After reading my post on fat, you might have picked up on an important detail about grainsNot only do they contain lectins (like gluten) that damage the cells that line your gut, but they are also very high in omega-6 fatty acids.  Grains (including corn) and legumes are high in linoleic acid, the omega-6 fatty acid that seems to be at the root of many modern diseases.  Remember that omega-6 fatty acids contribute to pro-inflammatory pathways in your body and that the huge increase in the proportion of our dietary fat that now comes from omega-6s (instead of omega-3s) is a major player in a wide range of diseases.  

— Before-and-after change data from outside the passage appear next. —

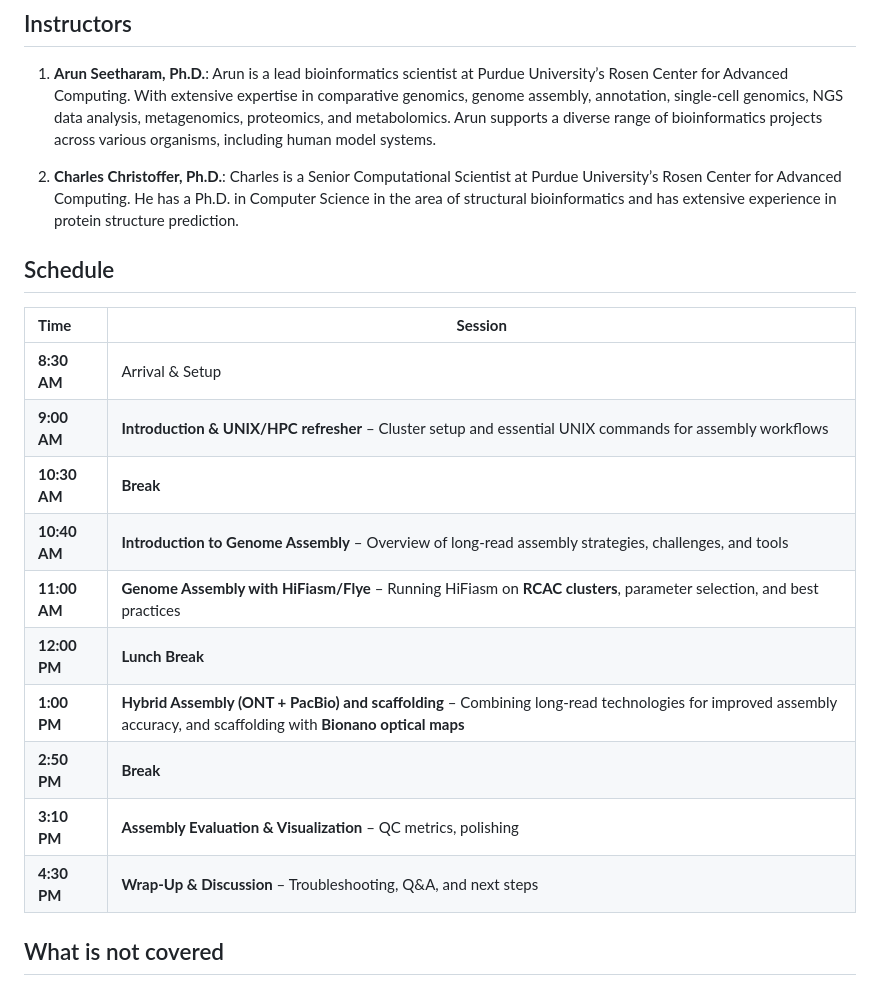
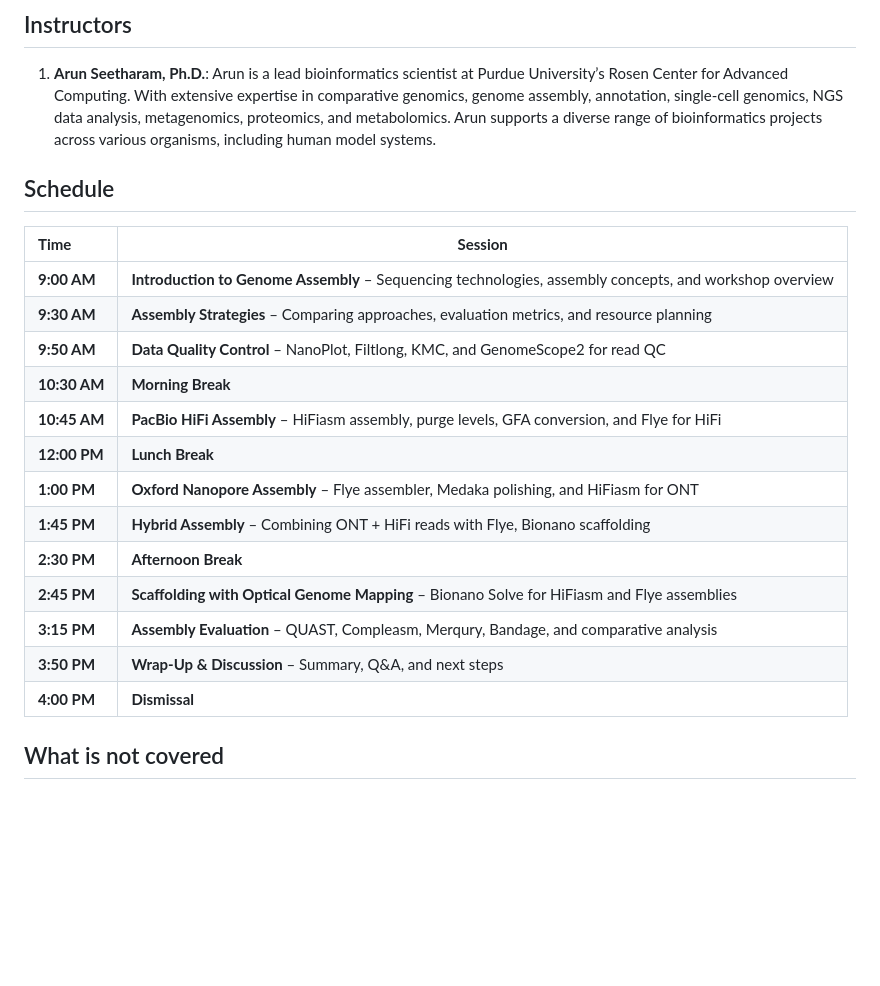
Before and after one commit to rcac-bioinformatics/genome-assembly, a Markdown page: learners/setup.md, the part around the change. Drawn GitHub-style; blank space fills up the shorter version.

Commit message:
update schedule

```diff
--- a/learners/setup.md
+++ b/learners/setup.md
@@ -6,23 +6,25 @@ title: Setup
 
 1. **Arun Seetharam, Ph.D.**: Arun is a lead bioinformatics scientist at Purdue University’s Rosen Center for Advanced Computing. With extensive expertise in comparative genomics, genome assembly, annotation, single-cell genomics,  NGS data analysis, metagenomics, proteomics, and metabolomics. Arun supports a diverse range of bioinformatics projects across various organisms, including human model systems.
 
-2. **Charles Christoffer, Ph.D.**: Charles is a Senior Computational Scientist at Purdue University’s Rosen Center for Advanced Computing. He has a Ph.D. in Computer Science in the area of structural bioinformatics and has extensive experience in protein structure prediction.
 
 
 ## Schedule
 
-| **Time**  | **Session**  |
+| **Time** | **Session** |
 |:---|-------------|
-| **8:30 AM** | Arrival & Setup  |
-| **9:00 AM** | **Introduction & UNIX/HPC refresher** – Cluster setup and essential UNIX commands for assembly workflows |
-| **10:30 AM** | **Break** |
-| **10:40 AM** | **Introduction to Genome Assembly** – Overview of long-read assembly strategies, challenges, and tools  |
-| **11:00 AM** | **Genome Assembly with HiFiasm/Flye** – Running HiFiasm on **RCAC clusters**, parameter selection, and best practices  |
+| **9:00 AM** | **Introduction to Genome Assembly** – Sequencing technologies, assembly concepts, and workshop overview |
+| **9:30 AM** | **Assembly Strategies** – Comparing approaches, evaluation metrics, and resource planning |
+| **9:50 AM** | **Data Quality Control** – NanoPlot, Filtlong, KMC, and GenomeScope2 for read QC |
+| **10:30 AM** | **Morning Break** |
+| **10:45 AM** | **PacBio HiFi Assembly** – HiFiasm assembly, purge levels, GFA conversion, and Flye for HiFi |
 | **12:00 PM** | **Lunch Break** |
-| **1:00 PM** | **Hybrid Assembly (ONT + PacBio) and scaffolding** – Combining long-read technologies for improved assembly accuracy, and scaffolding with **Bionano optical maps** |
-| **2:50 PM** | **Break** |
-| **3:10 PM** | **Assembly Evaluation & Visualization** – QC metrics, polishing |
-| **4:30 PM** | **Wrap-Up & Discussion** – Troubleshooting, Q&A, and next steps |
+| **1:00 PM** | **Oxford Nanopore Assembly** – Flye assembler, Medaka polishing, and HiFiasm for ONT |
+| **1:45 PM** | **Hybrid Assembly** – Combining ONT + HiFi reads with Flye, Bionano scaffolding |
+| **2:30 PM** | **Afternoon Break** |
+| **2:45 PM** | **Scaffolding with Optical Genome Mapping** – Bionano Solve for HiFiasm and Flye assemblies |
+| **3:15 PM** | **Assembly Evaluation** – QUAST, Compleasm, Merqury, Bandage, and comparative analysis |
+| **3:50 PM** | **Wrap-Up & Discussion** – Summary, Q&A, and next steps |
+| **4:00 PM** | **Dismissal** |
 
 
 ## What is not covered
```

But it gets worse.  These omega-6 fatty acids are concentrated in modern vegetable oils.  Oils derived from grains and legumes (soy, canola, safflower, sunflower, peanut, corn, etc) didn’t exist until the process of mechanical extraction was invented.  So, not only are you consuming omega-6 fatty acids directly from grain-containing foods, but also from the vegetable oils that they are cooked in.  

Another insidious way that grains have negatively impacted human health is with farmed meat.  Cows, pigs, sheep, chickens and even some farmed fish are fed grains.  The meat from these animals no longer contains a balanced 1:1 ratio of omega-3 to omega-6 fatty acids (which they did prior to agriculture).  Instead, it is typically closer to 1:10!  It is not enough just to avoid grains in your diet; you need to be mindful of what you eat that eats grains too.  In a perfect world, we would all eat pasture-fed beef, free-range poultry, wild-caught fish and wild game meat, while also avoiding all grains, legumes and modern vegetable oils.  

When budget becomes an important consideration (like it does for me), I suggest removing sources of omega-6 where affordable, but also focusing more on increasing your intake of omega-3 fatty acids.  One inexpensive way that you can do this by eating omega-3 eggs (the ones I buy have 660mg of omega-3 fatty acids per egg and only cost $2.79 per dozen at my local Kroger) or free-range eggs (which typically have a 1:1.5 omega-3 to omega-6 ratio).  Another way to increase omega-3 in your diet is to eat more wild-caught fish (canned salmon and sardines are a great inexpensive option).  You can also take a fish oil supplement (usually liquid oils are much cheaper than capsules and look for the highest EPA and DHA content for the price).  However you choose to increase your omega-3 consumption, omitting grains from your diet is critical.  There are no mammals in the wild that have grains as part of their diet.  The only group of animals that do well eating grains is birds, which we are not.  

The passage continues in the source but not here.